[PROBLEM DESCRIPTION] The answer is a number and only a number: how many lines of the data include the string "function"?

[DATA SHOWN]

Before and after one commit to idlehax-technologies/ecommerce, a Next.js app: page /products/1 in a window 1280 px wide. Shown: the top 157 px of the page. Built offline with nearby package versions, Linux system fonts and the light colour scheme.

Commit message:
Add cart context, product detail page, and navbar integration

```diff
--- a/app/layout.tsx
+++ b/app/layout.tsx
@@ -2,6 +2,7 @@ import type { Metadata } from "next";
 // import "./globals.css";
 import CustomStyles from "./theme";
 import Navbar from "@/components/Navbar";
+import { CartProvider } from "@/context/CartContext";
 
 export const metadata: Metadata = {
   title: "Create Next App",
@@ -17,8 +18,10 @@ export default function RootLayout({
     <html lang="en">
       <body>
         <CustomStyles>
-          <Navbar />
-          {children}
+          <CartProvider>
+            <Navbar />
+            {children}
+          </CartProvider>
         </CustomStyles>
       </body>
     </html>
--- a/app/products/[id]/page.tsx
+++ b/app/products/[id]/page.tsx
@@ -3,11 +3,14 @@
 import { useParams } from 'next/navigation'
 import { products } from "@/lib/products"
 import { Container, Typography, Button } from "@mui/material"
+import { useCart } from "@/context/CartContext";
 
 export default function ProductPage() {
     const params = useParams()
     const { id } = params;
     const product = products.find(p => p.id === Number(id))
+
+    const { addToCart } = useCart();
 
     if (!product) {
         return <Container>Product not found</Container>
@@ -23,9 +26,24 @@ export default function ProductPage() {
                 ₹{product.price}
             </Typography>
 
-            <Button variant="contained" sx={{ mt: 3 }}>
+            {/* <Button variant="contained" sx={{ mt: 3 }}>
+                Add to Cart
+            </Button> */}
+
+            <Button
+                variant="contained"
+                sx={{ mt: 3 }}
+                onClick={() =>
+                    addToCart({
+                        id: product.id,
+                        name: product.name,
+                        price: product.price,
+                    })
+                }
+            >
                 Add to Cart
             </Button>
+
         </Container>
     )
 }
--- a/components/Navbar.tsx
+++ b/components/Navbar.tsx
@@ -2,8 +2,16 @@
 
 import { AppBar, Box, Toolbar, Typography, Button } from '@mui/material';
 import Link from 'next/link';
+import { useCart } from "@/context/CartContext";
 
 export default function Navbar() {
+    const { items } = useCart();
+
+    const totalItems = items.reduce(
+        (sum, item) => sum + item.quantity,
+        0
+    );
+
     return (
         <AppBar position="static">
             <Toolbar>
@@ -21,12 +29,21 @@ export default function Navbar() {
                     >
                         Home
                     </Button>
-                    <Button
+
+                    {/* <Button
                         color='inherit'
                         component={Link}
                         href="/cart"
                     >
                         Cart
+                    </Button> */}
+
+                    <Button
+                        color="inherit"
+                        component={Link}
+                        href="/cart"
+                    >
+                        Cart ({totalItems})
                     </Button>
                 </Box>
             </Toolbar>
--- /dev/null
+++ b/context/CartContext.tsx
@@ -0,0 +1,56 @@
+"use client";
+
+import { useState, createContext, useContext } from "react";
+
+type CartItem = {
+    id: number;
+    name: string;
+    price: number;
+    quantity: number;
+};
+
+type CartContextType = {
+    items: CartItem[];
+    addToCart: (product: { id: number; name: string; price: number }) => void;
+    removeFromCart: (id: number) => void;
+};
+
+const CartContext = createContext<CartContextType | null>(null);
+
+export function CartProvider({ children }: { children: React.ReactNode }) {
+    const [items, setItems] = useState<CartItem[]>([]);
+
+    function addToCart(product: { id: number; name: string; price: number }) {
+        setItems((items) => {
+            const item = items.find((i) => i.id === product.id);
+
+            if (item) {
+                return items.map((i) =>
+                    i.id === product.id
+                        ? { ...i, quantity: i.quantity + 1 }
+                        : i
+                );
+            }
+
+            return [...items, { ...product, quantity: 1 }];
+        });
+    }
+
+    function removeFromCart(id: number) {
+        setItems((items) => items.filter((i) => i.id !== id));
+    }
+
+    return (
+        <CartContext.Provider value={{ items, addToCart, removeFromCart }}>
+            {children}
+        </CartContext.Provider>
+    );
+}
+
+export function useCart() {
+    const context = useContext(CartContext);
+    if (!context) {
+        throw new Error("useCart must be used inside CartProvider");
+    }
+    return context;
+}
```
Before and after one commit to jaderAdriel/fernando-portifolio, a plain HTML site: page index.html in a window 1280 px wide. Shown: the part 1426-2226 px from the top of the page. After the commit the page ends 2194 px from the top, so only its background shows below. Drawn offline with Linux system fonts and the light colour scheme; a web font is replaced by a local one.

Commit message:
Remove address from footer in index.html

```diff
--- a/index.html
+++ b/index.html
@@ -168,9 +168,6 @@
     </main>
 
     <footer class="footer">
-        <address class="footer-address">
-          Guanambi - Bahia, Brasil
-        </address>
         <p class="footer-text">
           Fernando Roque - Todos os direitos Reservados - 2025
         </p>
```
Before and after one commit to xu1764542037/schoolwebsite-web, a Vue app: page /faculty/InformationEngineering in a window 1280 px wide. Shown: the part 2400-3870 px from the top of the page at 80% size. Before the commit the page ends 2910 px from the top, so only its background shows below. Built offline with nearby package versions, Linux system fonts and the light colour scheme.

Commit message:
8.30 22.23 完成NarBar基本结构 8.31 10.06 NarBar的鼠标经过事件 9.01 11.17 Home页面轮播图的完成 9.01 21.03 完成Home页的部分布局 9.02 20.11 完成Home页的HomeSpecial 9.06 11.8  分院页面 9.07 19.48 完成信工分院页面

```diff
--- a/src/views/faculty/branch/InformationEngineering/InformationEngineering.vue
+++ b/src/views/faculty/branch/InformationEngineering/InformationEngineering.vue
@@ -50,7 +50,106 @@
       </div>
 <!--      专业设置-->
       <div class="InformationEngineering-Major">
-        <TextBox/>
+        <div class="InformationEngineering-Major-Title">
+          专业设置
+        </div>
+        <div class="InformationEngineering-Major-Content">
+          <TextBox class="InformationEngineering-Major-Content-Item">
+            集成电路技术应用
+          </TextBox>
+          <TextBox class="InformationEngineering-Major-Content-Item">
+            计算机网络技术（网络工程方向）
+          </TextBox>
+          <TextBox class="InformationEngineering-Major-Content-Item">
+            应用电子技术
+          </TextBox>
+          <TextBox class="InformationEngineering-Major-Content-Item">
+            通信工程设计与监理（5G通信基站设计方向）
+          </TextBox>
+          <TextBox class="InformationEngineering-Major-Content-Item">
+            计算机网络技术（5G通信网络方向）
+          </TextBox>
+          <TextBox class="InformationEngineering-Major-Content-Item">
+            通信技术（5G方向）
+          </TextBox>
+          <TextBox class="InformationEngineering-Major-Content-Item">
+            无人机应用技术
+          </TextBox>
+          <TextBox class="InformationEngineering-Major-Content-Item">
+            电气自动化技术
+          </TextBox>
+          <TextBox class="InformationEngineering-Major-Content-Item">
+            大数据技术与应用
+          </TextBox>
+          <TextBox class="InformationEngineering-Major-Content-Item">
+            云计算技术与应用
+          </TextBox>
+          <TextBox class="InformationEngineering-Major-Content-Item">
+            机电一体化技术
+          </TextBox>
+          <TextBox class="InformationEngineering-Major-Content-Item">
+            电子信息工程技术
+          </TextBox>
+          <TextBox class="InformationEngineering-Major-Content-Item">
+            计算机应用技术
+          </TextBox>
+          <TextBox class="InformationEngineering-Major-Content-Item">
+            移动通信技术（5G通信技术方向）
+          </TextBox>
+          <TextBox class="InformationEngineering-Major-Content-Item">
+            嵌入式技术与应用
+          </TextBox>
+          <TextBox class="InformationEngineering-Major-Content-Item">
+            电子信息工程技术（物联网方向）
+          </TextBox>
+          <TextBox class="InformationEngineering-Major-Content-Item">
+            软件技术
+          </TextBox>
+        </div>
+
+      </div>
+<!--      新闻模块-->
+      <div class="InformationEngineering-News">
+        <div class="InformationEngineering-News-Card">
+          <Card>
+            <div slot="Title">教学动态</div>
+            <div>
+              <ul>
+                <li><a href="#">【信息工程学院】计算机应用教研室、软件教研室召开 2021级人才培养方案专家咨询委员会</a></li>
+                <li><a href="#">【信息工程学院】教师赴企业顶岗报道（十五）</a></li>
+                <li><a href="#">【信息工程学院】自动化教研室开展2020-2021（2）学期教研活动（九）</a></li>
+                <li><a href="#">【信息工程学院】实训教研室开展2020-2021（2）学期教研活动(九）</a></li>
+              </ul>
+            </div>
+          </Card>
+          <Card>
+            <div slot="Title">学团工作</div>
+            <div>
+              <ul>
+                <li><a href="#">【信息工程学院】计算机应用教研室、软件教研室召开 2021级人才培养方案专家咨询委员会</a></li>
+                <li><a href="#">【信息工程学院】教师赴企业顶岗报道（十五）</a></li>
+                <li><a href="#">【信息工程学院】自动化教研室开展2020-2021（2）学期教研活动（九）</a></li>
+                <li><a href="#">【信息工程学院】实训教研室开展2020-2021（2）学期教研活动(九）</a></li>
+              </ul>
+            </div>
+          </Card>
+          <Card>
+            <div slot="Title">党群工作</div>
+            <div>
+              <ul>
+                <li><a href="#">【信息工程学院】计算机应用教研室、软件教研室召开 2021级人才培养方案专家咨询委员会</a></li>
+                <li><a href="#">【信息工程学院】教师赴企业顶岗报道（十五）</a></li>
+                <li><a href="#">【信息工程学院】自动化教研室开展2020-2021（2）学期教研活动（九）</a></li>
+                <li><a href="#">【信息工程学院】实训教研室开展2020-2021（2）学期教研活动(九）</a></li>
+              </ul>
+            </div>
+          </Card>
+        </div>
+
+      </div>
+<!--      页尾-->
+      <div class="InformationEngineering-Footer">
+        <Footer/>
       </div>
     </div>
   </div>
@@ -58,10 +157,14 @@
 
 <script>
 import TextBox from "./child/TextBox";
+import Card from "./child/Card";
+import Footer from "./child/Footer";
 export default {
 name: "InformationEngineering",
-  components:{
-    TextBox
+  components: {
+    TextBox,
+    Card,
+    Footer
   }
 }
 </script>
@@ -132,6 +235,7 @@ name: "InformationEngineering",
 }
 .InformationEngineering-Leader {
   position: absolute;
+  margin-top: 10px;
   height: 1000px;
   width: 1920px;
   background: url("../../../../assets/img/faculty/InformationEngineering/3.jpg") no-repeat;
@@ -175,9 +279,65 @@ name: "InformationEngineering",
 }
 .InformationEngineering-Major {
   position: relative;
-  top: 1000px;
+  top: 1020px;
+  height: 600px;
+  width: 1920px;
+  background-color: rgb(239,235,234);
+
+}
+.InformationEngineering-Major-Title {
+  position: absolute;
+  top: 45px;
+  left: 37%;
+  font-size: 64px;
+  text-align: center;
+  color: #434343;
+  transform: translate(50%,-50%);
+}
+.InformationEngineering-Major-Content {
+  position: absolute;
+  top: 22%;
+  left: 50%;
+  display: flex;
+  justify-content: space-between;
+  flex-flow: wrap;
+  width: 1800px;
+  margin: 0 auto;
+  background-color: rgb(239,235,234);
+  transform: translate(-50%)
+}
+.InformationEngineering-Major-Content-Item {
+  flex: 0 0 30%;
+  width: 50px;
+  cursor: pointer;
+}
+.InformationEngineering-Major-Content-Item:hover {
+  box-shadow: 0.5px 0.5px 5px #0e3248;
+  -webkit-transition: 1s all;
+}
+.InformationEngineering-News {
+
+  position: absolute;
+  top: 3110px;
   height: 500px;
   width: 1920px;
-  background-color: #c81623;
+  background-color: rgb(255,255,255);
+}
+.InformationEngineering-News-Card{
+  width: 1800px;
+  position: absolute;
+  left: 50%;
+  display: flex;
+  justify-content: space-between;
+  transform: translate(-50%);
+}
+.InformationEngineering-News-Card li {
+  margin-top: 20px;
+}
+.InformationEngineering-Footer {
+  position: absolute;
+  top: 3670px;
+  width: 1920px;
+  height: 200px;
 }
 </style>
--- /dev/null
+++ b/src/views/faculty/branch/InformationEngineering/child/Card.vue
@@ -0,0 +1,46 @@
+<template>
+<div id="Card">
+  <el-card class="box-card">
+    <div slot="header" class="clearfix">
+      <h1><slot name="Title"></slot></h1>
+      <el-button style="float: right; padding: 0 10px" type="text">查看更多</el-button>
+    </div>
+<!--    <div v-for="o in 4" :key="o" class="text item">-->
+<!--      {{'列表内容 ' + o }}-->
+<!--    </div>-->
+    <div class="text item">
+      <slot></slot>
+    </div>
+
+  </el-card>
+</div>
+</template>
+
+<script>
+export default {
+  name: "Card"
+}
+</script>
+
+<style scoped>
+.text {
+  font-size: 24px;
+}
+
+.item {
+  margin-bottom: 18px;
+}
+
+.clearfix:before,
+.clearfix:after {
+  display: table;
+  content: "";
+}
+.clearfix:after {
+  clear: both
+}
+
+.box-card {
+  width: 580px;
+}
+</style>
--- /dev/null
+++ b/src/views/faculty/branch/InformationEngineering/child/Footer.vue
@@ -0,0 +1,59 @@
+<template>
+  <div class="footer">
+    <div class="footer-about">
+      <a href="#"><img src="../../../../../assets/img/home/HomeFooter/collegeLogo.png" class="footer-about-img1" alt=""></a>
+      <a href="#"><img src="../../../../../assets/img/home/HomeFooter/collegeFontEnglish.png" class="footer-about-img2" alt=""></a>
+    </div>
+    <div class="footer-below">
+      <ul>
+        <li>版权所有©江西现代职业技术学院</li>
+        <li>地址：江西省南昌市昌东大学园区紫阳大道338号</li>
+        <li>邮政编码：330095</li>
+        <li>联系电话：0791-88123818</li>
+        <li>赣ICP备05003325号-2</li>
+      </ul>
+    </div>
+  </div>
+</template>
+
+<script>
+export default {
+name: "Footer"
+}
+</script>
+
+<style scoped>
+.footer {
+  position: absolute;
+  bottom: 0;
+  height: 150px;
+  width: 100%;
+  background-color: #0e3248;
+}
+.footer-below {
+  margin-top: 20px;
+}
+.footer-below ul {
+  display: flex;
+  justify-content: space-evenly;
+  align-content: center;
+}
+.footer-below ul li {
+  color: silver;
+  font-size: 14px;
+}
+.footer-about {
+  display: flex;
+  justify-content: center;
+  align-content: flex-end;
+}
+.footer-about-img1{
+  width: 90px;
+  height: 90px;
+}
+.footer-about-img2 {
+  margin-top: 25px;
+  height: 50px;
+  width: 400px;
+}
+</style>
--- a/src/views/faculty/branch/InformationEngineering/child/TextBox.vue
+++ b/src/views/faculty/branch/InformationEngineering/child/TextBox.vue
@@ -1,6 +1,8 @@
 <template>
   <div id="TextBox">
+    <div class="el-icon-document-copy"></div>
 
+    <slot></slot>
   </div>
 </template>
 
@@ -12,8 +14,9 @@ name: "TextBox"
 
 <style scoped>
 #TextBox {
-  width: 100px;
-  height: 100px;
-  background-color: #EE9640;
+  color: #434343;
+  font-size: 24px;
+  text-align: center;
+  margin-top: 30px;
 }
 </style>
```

[WRITTEN RESPONSE] 9